"""

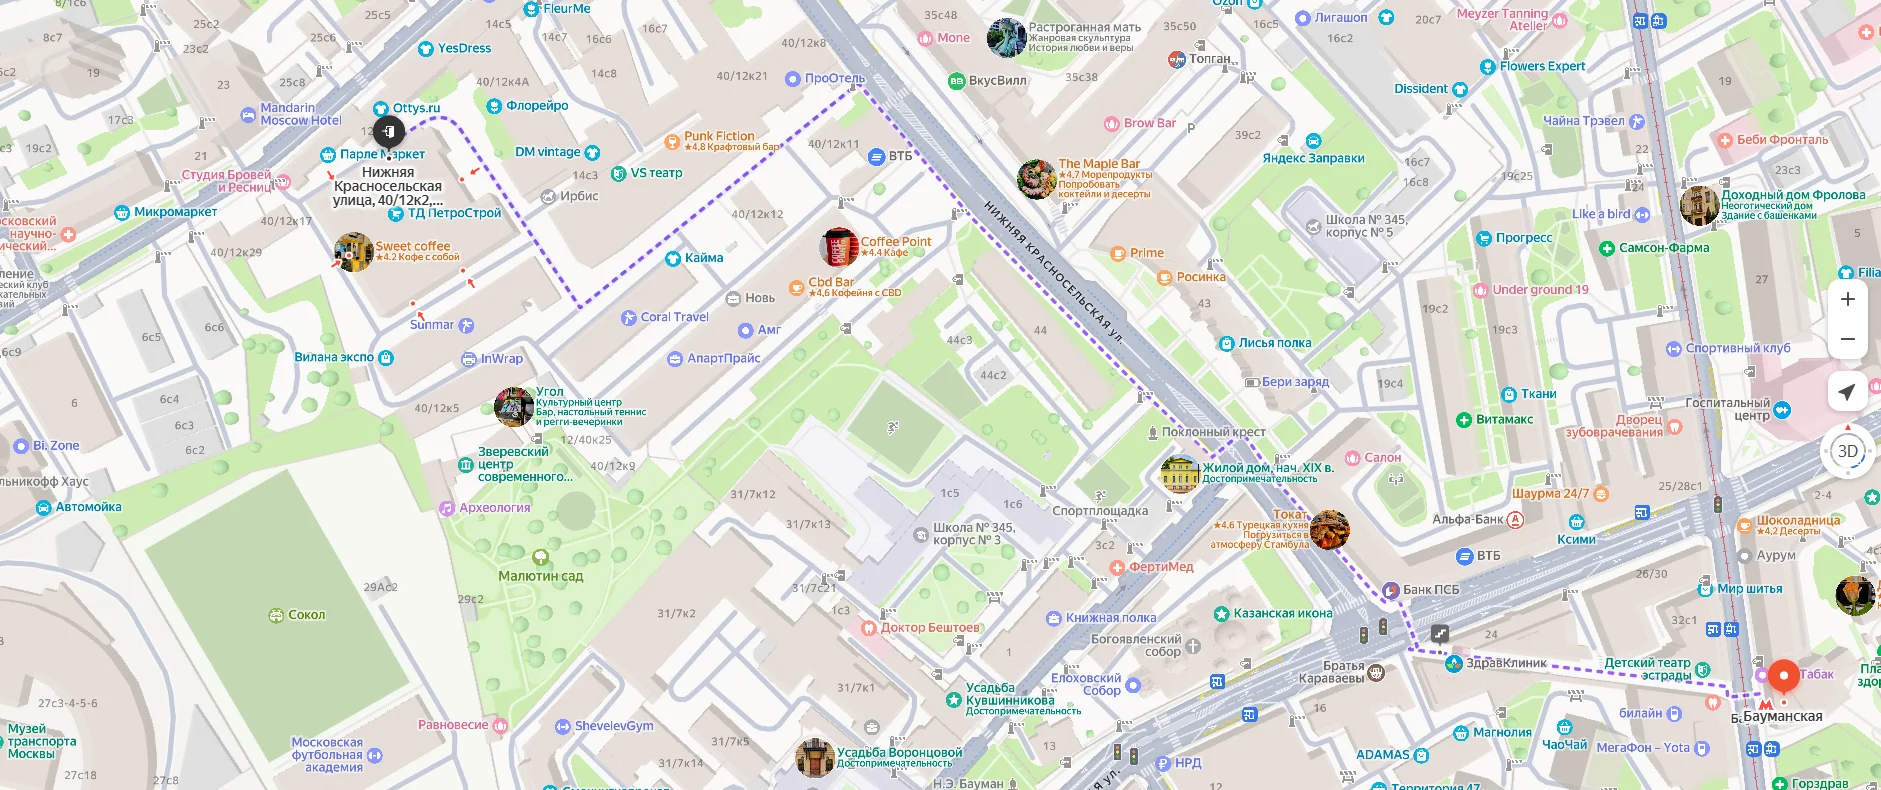
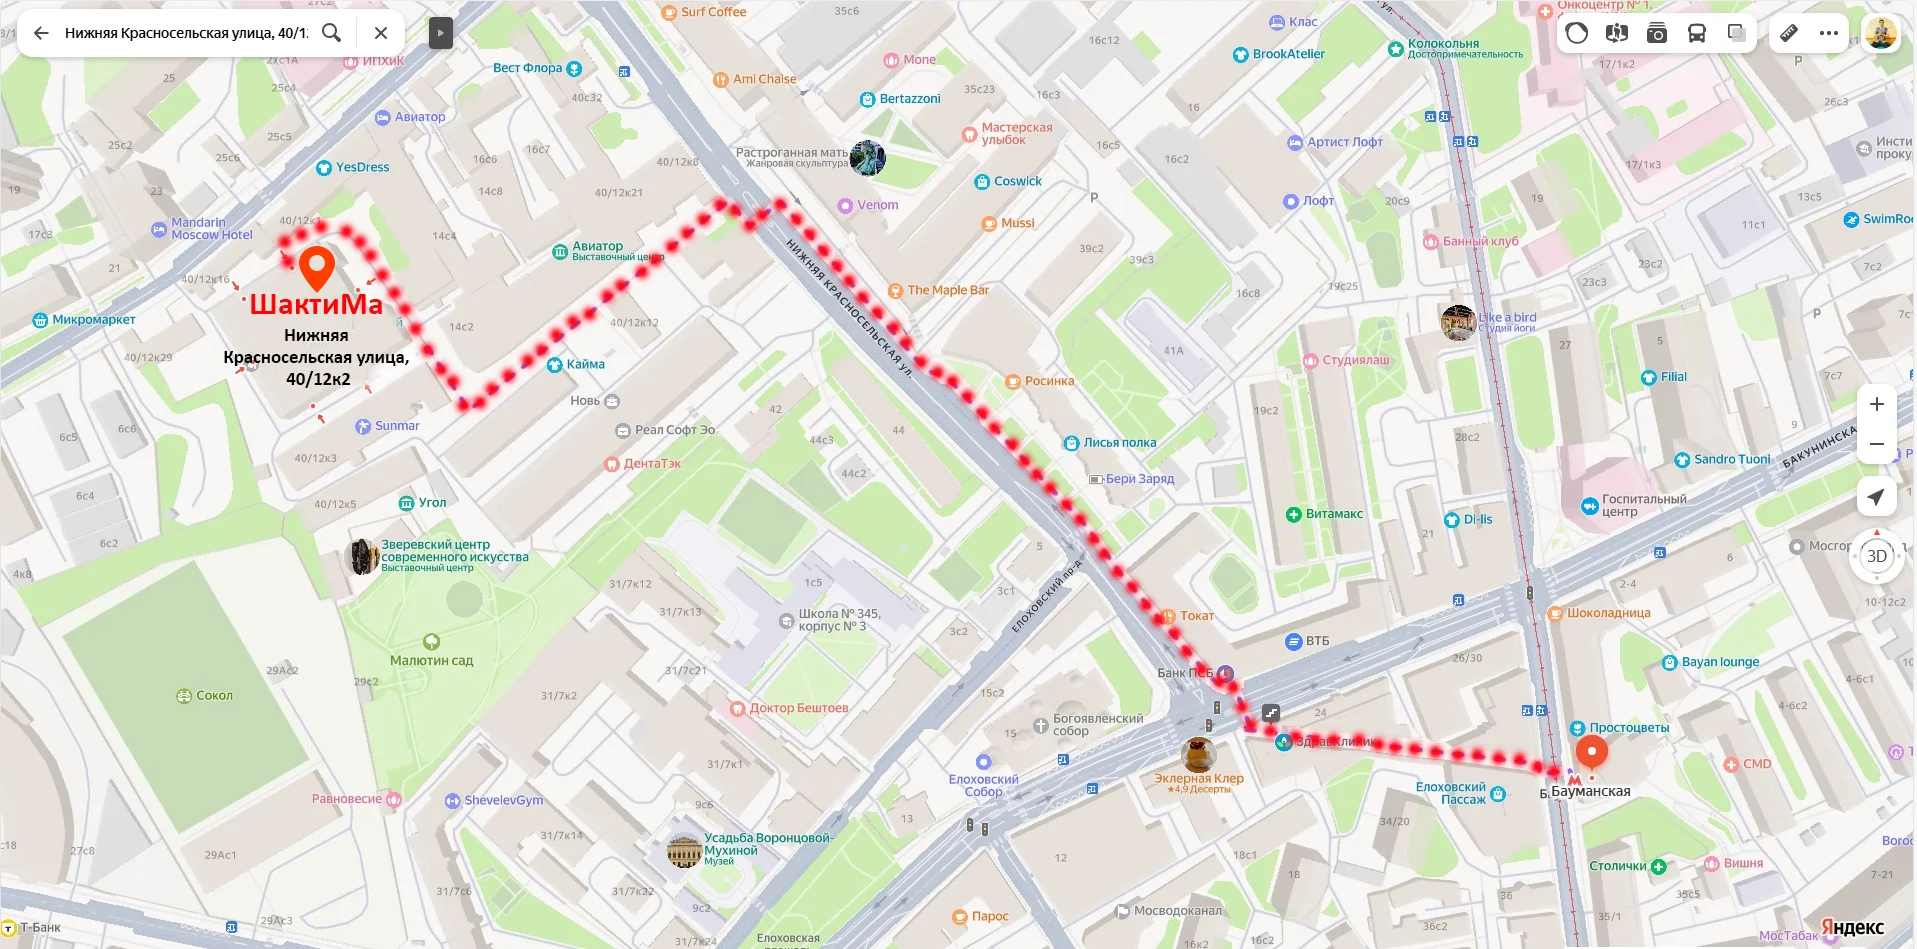
commit 3.89

diff --git a/components/MenuNavbar.tsx b/components/MenuNavbar.tsx
@@ -5,10 +5,10 @@ const MenuNavbar = () => {
   return (
     <div className='flex flex-col lg:flex-row items-center'>
 
-      <Link href="/" className='btn btn-ghost text-lg font-normal hover:bg-red-100 dark:hover:bg-gray-700 dark:text-white transition duration-300 ease-in'>О центре</Link>
+      <Link href="/" className='btn btn-ghost text-lg font-normal hover:bg-red-600 hover:text-white dark:hover:bg-gray-700 dark:text-white transition duration-300 ease-in'>О центре</Link>
 
       <Menu>
-        <MenuButton className="btn btn-ghost text-lg font-normal dark:text-white hover:bg-red-100 dark:hover:bg-gray-700 transition duration-300 ease-in">Мероприятия</MenuButton>
+        <MenuButton className="btn btn-ghost text-lg font-normal dark:text-white hover:bg-red-600 hover:text-white dark:hover:bg-gray-700 transition duration-300 ease-in">Мероприятия</MenuButton>
         <MenuItems transition anchor="bottom" className="w-[var(--button-width)] origin-top transition duration-300 ease-out data-[closed]:scale-95 data-[closed]:opacity-0 flex flex-col gap-1">
           <MenuItem>
             <Link
@@ -36,7 +36,7 @@ const MenuNavbar = () => {
       </Menu >
 
       <Menu>
-        <MenuButton className="btn btn-ghost text-lg font-normal dark:text-white hover:bg-red-100 dark:hover:bg-gray-700">Практики</MenuButton>
+        <MenuButton className="btn btn-ghost text-lg font-normal dark:text-white hover:bg-red-600 hover:text-white dark:hover:bg-gray-700">Практики</MenuButton>
         <MenuItems transition anchor="bottom" className="w-[var(--button-width)] origin-top transition duration-300 ease-in data-[closed]:scale-95 data-[closed]:opacity-0 flex flex-col gap-1">
           <MenuItem>
             <Link
@@ -48,11 +48,11 @@ const MenuNavbar = () => {
         </MenuItems>
       </Menu>
 
-      <Link href="/blog" className='btn btn-ghost text-left text-lg font-normal dark:text-white hover:bg-red-100 dark:hover:bg-gray-700 transition duration-300 ease-in'>Блог</Link>
+      <Link href="/blog" className='btn btn-ghost text-left text-lg font-normal dark:text-white hover:bg-red-600 hover:text-white dark:hover:bg-gray-700 transition duration-300 ease-in'>Блог</Link>
 
-      <Link href="/contacts" className='btn btn-ghost text-left text-lg font-normal dark:text-white hover:bg-red-100 dark:hover:bg-gray-700 transition duration-300 ease-in'>Контакты</Link>
+      <Link href="/contacts" className='btn btn-ghost text-left text-lg font-normal dark:text-white hover:bg-red-600 hover:text-white dark:hover:bg-gray-700 transition duration-300 ease-in'>Контакты</Link>
 
-      <Link href="/donate" className='btn btn-ghost text-left text-lg font-normal dark:text-white hover:bg-red-100 dark:hover:bg-gray-700 transition duration-300 ease-in'>Поддержать нас</Link>
+      <Link href="/donate" className='btn btn-ghost text-left text-lg font-normal dark:text-white hover:bg-red-600 hover:text-white dark:hover:bg-gray-700 transition duration-300 ease-in'>Поддержать нас</Link>
     </div>
   )
 }

diff --git a/app/contacts/page.tsx b/app/contacts/page.tsx
@@ -7,8 +7,13 @@ import { FaTelegram } from "react-icons/fa";
 import { FaShoppingCart } from "react-icons/fa";
 import { FaOm } from "react-icons/fa";
 import { Metadata } from 'next'
-import map from "@/public/map.jpg"
+import map from "@/public/map.webp"
+import map2 from "@/public/map2.webp"
+import map3 from "@/public/map3.webp"
+import map4 from "@/public/map4.webp"
+import map5 from "@/public/map5.webp"
 import { FaMapMarkerAlt } from "react-icons/fa";
+import MyAccordion from "@/components/MyAccordion";
 
 
 export const metadata: Metadata = {
@@ -63,7 +68,21 @@ const page = () => {
             <p className="text-xs md:text-base lg:text-lg">Нижняя Красносельская улица, 40/12к2, подъезд 3</p>
             <FaMapMarkerAlt />
           </a>
-          <Image src={map} alt="" className="mt-5 rounded-xl xl:rounded-2xl 2xl:rounded-3xl"></Image>
+          <MyAccordion title="Как добраться" className="xl:mx-20 2xl:mx-40 flex flex-col  mt-2 p-2 text-sm bg-gray-100 dark:bg-slate-700 text-slate-700 dark:text-white rounded-md">
+            <div className="flex flex-col gap-2">
+              <Image src={map} alt="Студия йоги ШактиМа. Как до нас дойти пешком от метро." className="mt-2 rounded-lg lg:rounded-xl " />
+              <p><b>От метро Бауманская.</b> Выходите из метро направо через дорогу и проходите сквозь торговые лавки на Нижнюю Красносельскую улицу. </p>
+              <p><b>От метро Красносельская.</b> Выходите из метро и идете вдоль дороги по Нижней Красносельской улице. </p>
+              <Image src={map2} alt="Арка" className="rounded-lg lg:rounded-xl" />
+              <p>Вход через ворота с улицы Нижняя Красносельская</p>
+              <Image src={map3} alt="Арка" className="rounded-lg lg:rounded-xl" />
+              <p>Идете прямо</p>
+              <Image src={map4} alt="Арка" className="rounded-lg lg:rounded-xl" />
+              <p>Доходите до конца здания и поворичиваете направо. Затем, идете до конца и налево.</p>
+              <Image src={map5} alt="Арка" className="rounded-lg lg:rounded-xl" />
+              <p>Намасте! И добро пожаловать.</p>
+            </div>
+          </MyAccordion>
         </div>
 
         <h5 className="w-full text-center text-lg md:text-xl lg:text-2xl font-semibold mt-10 lg:mt-20">Наши ресурсы</h5>
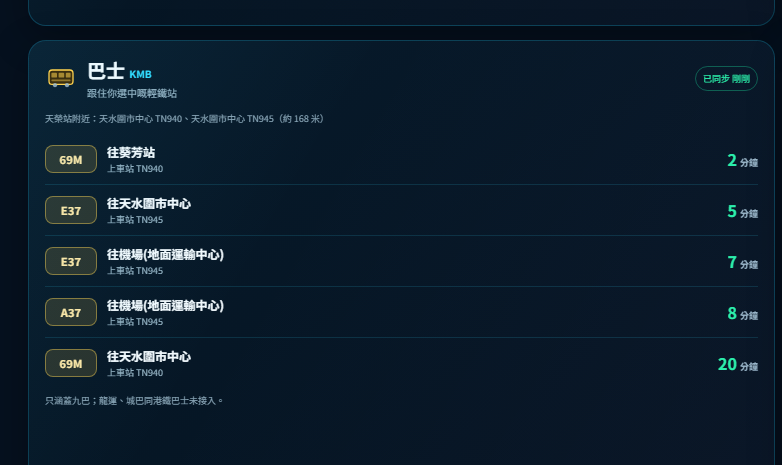
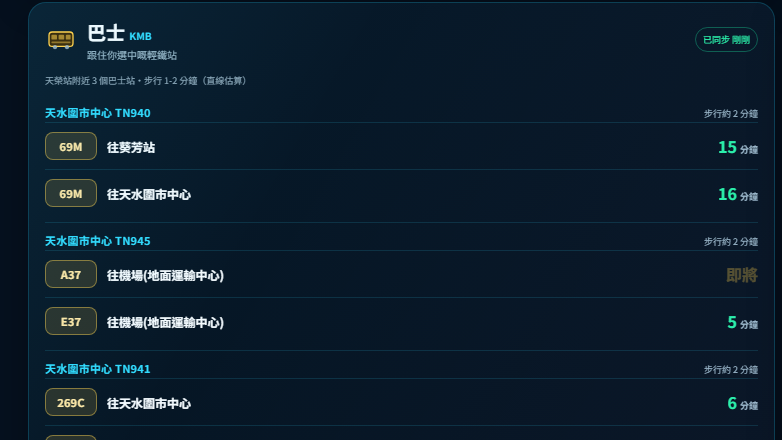
feat(bus): 每站 3 個巴士站、按上車站分組、加步行時間估算

diff --git a/src/ui/bus.ts b/src/ui/bus.ts
@@ -1,10 +1,13 @@
 import type { BusArrival, Slice } from '../api/types';
+import { groupByStop } from '../core/bus';
 import { busStopsFor } from '../core/places';
+import { walkLabel, walkMinutes } from '../core/walk';
 import { byId, h, replace, setText } from '../lib/dom';
 import { agoText, etaText, freshness } from '../lib/format';
 
 const STALE_MS = 3 * 60_000;
 const DEAD_MS = 20 * 60_000;
+const PER_STOP = 2;
 
 function badgeText(slice: Slice<readonly BusArrival[]>, now: Date): string {
   if (slice.state === 'error') return '更新失敗';
@@ -15,12 +18,6 @@ function badgeText(slice: Slice<readonly BusArrival[]>, now: Date): string {
   return `已同步 ${agoText(slice.updatedAt, now)}`;
 }
 
-/** 站名最後一段就係九巴站編號（例如「天水圍市中心 TN940」→ TN940）。 */
-function stopCode(name: string): string {
-  const match = /([A-Z]{2}\d{3})$/.exec(name);
-  return match?.[1] ?? name;
-}
-
 /** 九巴路線號有字母（A37／E37C／259D），所以獨立一個 chip 樣式，唔跟輕鐵色相。 */
 function busRow(row: BusArrival): HTMLElement {
   const eta = etaText(row.minutes);
@@ -28,12 +25,7 @@ function busRow(row: BusArrival): HTMLElement {
     'div',
     { class: 'bus-row' },
     h('span', { class: 'bus-chip', text: row.route }),
-    h(
-      'div',
-      { class: 'bus-info' },
-      h('b', { text: row.dest ? `往${row.dest}` : '目的地不詳' }),
-      h('small', { text: `上車站 ${stopCode(row.stop)}` }),
-    ),
+    h('div', { class: 'bus-info' }, h('b', { text: row.dest ? `往${row.dest}` : '目的地不詳' })),
     h(
       'strong',
       { class: eta.due ? 'due' : undefined },
@@ -43,16 +35,24 @@ function busRow(row: BusArrival): HTMLElement {
   );
 }
 
-export function renderBus(slice: Slice<readonly BusArrival[]>, stationCode: string, stationName: string, now: Date): void {
+export function renderBus(
+  slice: Slice<readonly BusArrival[]>,
+  stationCode: string,
+  stationName: string,
+  now: Date,
+): void {
   setText(byId('bus-badge'), badgeText(slice, now));
 
   const stops = busStopsFor(stationCode);
-  const stopLabel = stops.length > 0 ? stops.map((stop) => `${stop.name}`).join('、') : '未設定';
-  const meters = stops.length > 0 ? Math.min(...stops.map((stop) => stop.meters)) : null;
-  setText(
-    byId('bus-stops'),
-    `${stationName}站附近：${stopLabel}${meters !== null ? `（約 ${meters} 米）` : ''}`,
-  );
+  if (stops.length === 0) {
+    setText(byId('bus-stops'), '未設定附近巴士站');
+  } else {
+    const longest = Math.max(...stops.map((stop) => walkMinutes(stop.meters)));
+    setText(
+      byId('bus-stops'),
+      `${stationName}站附近 ${stops.length} 個巴士站・步行 1-${longest} 分鐘（直線估算）`,
+    );
+  }
 
   const list = byId('bus-list');
   if (!slice.data) {
@@ -64,10 +64,26 @@ export function renderBus(slice: Slice<readonly BusArrival[]>, stationCode: stri
     return;
   }
 
-  if (slice.data.length === 0) {
+  const groups = groupByStop(slice.data, stops, PER_STOP);
+  if (groups.length === 0) {
     replace(list, h('div', { class: 'state-empty', text: '附近巴士站暫無即將到站班次' }));
     return;
   }
 
-  replace(list, ...slice.data.map(busRow));
+  replace(
+    list,
+    ...groups.map((group) =>
+      h(
+        'section',
+        { class: 'bus-group' },
+        h(
+          'div',
+          { class: 'bus-group-head' },
+          h('b', { text: group.stop.name }),
+          h('span', { title: `直線距離約 ${group.stop.meters} 米`, text: walkLabel(group.stop.meters) }),
+        ),
+        ...group.rows.map(busRow),
+      ),
+    ),
+  );
 }

diff --git a/test/bus-group.test.ts b/test/bus-group.test.ts
@@ -1,0 +1,35 @@
+import { test } from 'node:test';
+import assert from 'node:assert/strict';
+
+import { groupByStop } from '../src/core/bus.ts';
+
+const stops = [
+  { id: 'A', name: '站甲 TA001', meters: 120 },
+  { id: 'B', name: '站乙 TA002', meters: 200 },
+  { id: 'C', name: '站丙 TA003', meters: 260 },
+];
+
+const rows = [
+  { route: '69M', dest: '天水圍', minutes: 3, stopId: 'A' },
+  { route: 'E37', dest: '機場', minutes: 12, stopId: 'A' },
+  { route: '265B', dest: '旺角', minutes: 9, stopId: 'A' },
+  { route: '269D', dest: '沙田', minutes: 4, stopId: 'B' },
+];
+
+test('按上車站分組，每組最多 2 班、按時間排序', () => {
+  const groups = groupByStop(rows, stops);
+  assert.equal(groups.length, 2, '冇班次的站不應出現');
+  assert.equal(groups[0]?.stop.id, 'A');
+  assert.deepEqual(groups[0]?.rows.map((r) => r.route), ['69M', '265B'], '第三班 12 分鐘應被截走');
+  assert.deepEqual(groups[1]?.rows.map((r) => r.route), ['269D']);
+});
+
+test('perStop 可調，且唔會漏站', () => {
+  const groups = groupByStop(rows, stops, 5);
+  assert.equal(groups[0]?.rows.length, 3);
+  assert.equal(groups.length, 2, '站丙仍然冇班次');
+});
+
+test('完全冇班次時回空陣列，唔會出現空組', () => {
+  assert.deepEqual(groupByStop([], stops), []);
+});

diff --git a/src/core/bus.ts b/src/core/bus.ts
@@ -1,0 +1,43 @@
+/**
+ * 巴士到站分組（純函式，可測試）。
+ *
+ * 一個輕鐵站可能對應幾個巴士站（唔同街道／方向）。把班次按「上車站」分組，
+ * 每組只顯示最近 N 班，令「去邊個月台上車」一目了然。
+ */
+
+export interface BusRowLike {
+  readonly route: string;
+  readonly dest: string;
+  readonly minutes: number;
+  readonly stopId: string;
+}
+
+export interface BusStopInput {
+  readonly id: string;
+  readonly name: string;
+  readonly meters: number;
+}
+
+export interface BusGroup<T extends BusRowLike> {
+  readonly stop: BusStopInput;
+  readonly rows: readonly T[];
+}
+
+export function groupByStop<T extends BusRowLike>(
+  rows: readonly T[],
+  stops: readonly BusStopInput[],
+  perStop = 2,
+): BusGroup<T>[] {
+  const groups: BusGroup<T>[] = [];
+
+  for (const stop of stops) {
+    const own = rows
+      .filter((row) => row.stopId === stop.id)
+      .sort((a, b) => a.minutes - b.minutes)
+      .slice(0, perStop);
+    if (own.length === 0) continue;
+    groups.push({ stop, rows: own });
+  }
+
+  return groups;
+}

diff --git a/src/api/bus.ts b/src/api/bus.ts
@@ -20,7 +20,7 @@ function minutesUntil(iso: string, now: Date): number | null {
   return diff < 0 ? 0 : diff;
 }
 
-export function parseStopEta(payload: unknown, stopName: string, now: Date): BusArrival[] {
+export function parseStopEta(payload: unknown, stop: { id: string; name: string }, now: Date): BusArrival[] {
   const root = record(payload, '九巴回應');
   const data = root['data'];
   if (!Array.isArray(data)) return [];
@@ -40,7 +40,8 @@ export function parseStopEta(payload: unknown, stopName: string, now: Date): Bus
       route,
       dest: optionalText(entry['dest_tc'], 'dest_tc') ?? '',
       minutes,
-      stop: stopName,
+      stop: stop.name,
+      stopId: stop.id,
       operator: optionalText(entry['co'], 'co') ?? 'KMB',
     });
   }
@@ -91,7 +92,7 @@ export async function fetchBusArrivals(
   for (const stop of stops) {
     const rows = payload[stop.id];
     if (rows === undefined) continue;
-    merged.push(...parseStopEta(rows, stop.name, now));
+    merged.push(...parseStopEta(rows, stop, now));
   }
 
   merged.sort((a, b) => a.minutes - b.minutes);

diff --git a/test/walk.test.ts b/test/walk.test.ts
@@ -1,0 +1,23 @@
+import { test } from 'node:test';
+import assert from 'node:assert/strict';
+
+import { WALK_METERS_PER_MINUTE, walkLabel, walkMinutes } from '../src/core/walk.ts';
+
+test('步行時間：80 米 ≈ 1 分鐘', () => {
+  assert.equal(WALK_METERS_PER_MINUTE, 80);
+  assert.equal(walkMinutes(80), 1);
+  assert.equal(walkMinutes(168), 2);
+  assert.equal(walkMinutes(400), 5);
+});
+
+test('極短距離至少顯示 1 分鐘，唔會變 0', () => {
+  assert.equal(walkMinutes(40), 1);
+  assert.equal(walkMinutes(1), 1);
+});
+
+test('冇距離時回 0 / —，唔會亂顯示', () => {
+  assert.equal(walkMinutes(0), 0);
+  assert.equal(walkMinutes(Number.NaN), 0);
+  assert.equal(walkLabel(0), '—');
+  assert.equal(walkLabel(168), '步行約 2 分鐘');
+});

diff --git a/src/config.ts b/src/config.ts
@@ -77,6 +77,7 @@ export const LRT_GROUPS = [
     bus: [
       { id: '0AE307AC4840B867', name: '天水圍市中心 TN940', meters: 168 },
       { id: 'AA92A3F2775F4F69', name: '天水圍市中心 TN945', meters: 168 },
+      { id: 'DFC270E9F05B557E', name: '天水圍市中心 TN941', meters: 168 },
     ],
   },
   {
@@ -88,6 +89,7 @@ export const LRT_GROUPS = [
     bus: [
       { id: '79D68EE7C6CBAB9D', name: '屯門站總站 TM954', meters: 156 },
       { id: 'D74B67D55C63895F', name: '屯門站總站 TM953', meters: 132 },
+      { id: '69EA07FBAB612E68', name: '屯門站總站 TM952', meters: 156 },
     ],
   },
   {

diff --git a/src/core/walk.ts b/src/core/walk.ts
@@ -1,0 +1,18 @@
+/**
+ * 步行時間估算。
+ *
+ * 用直線距離 ÷ 80 米/分鐘（成人悠閒步速約 1.2–1.4 m/s，取較慢的 1.33 m/s ≈ 80 m/min）。
+ * 係**估算**，唔係路線距離；UI 有寫明。
+ */
+
+export const WALK_METERS_PER_MINUTE = 80;
+
+export function walkMinutes(meters: number): number {
+  if (!Number.isFinite(meters) || meters <= 0) return 0;
+  return Math.max(1, Math.round(meters / WALK_METERS_PER_MINUTE));
+}
+
+export function walkLabel(meters: number): string {
+  const minutes = walkMinutes(meters);
+  return minutes === 0 ? '—' : `步行約 ${minutes} 分鐘`;
+}

diff --git a/src/styles/extra.css b/src/styles/extra.css
@@ -248,3 +248,10 @@
 
 .road-dirs{grid-column:1/-1;font-size:8.5px;color:var(--cyan);opacity:.75;line-height:1.4;margin-top:1px}
 
+
+/* 巴士：按上車站分組 */
+.bus-group{padding:0 0 4px}
+.bus-group+ .bus-group{border-top:1px solid rgba(50,220,255,.14);margin-top:2px}
+.bus-group-head{display:flex;align-items:baseline;justify-content:space-between;gap:8px;padding:9px 0 2px}
+.bus-group-head b{font-size:11px;color:var(--cyan);font-weight:600;letter-spacing:.02em}
+.bus-group-head span{font-size:9px;color:var(--muted);white-space:nowrap}

diff --git a/src/api/types.ts b/src/api/types.ts
@@ -59,6 +59,7 @@ export interface BusArrival {
   readonly dest: string;
   readonly minutes: number;
   readonly stop: string;
+  readonly stopId: string;
   readonly operator: string;
 }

"""

> **Directions for this task**: Look through the data and show every line containing "MyAccordion".

> **Exercise result**:
+import MyAccordion from "@/components/MyAccordion";
+          <MyAccordion title="Как добраться" className="xl:mx-20 2xl:mx-40 flex flex-col  mt-2 p-2 text-sm bg-gray-100 dark:bg-slate-700 text-slate-700 dark:text-white rounded-md">
+          </MyAccordion>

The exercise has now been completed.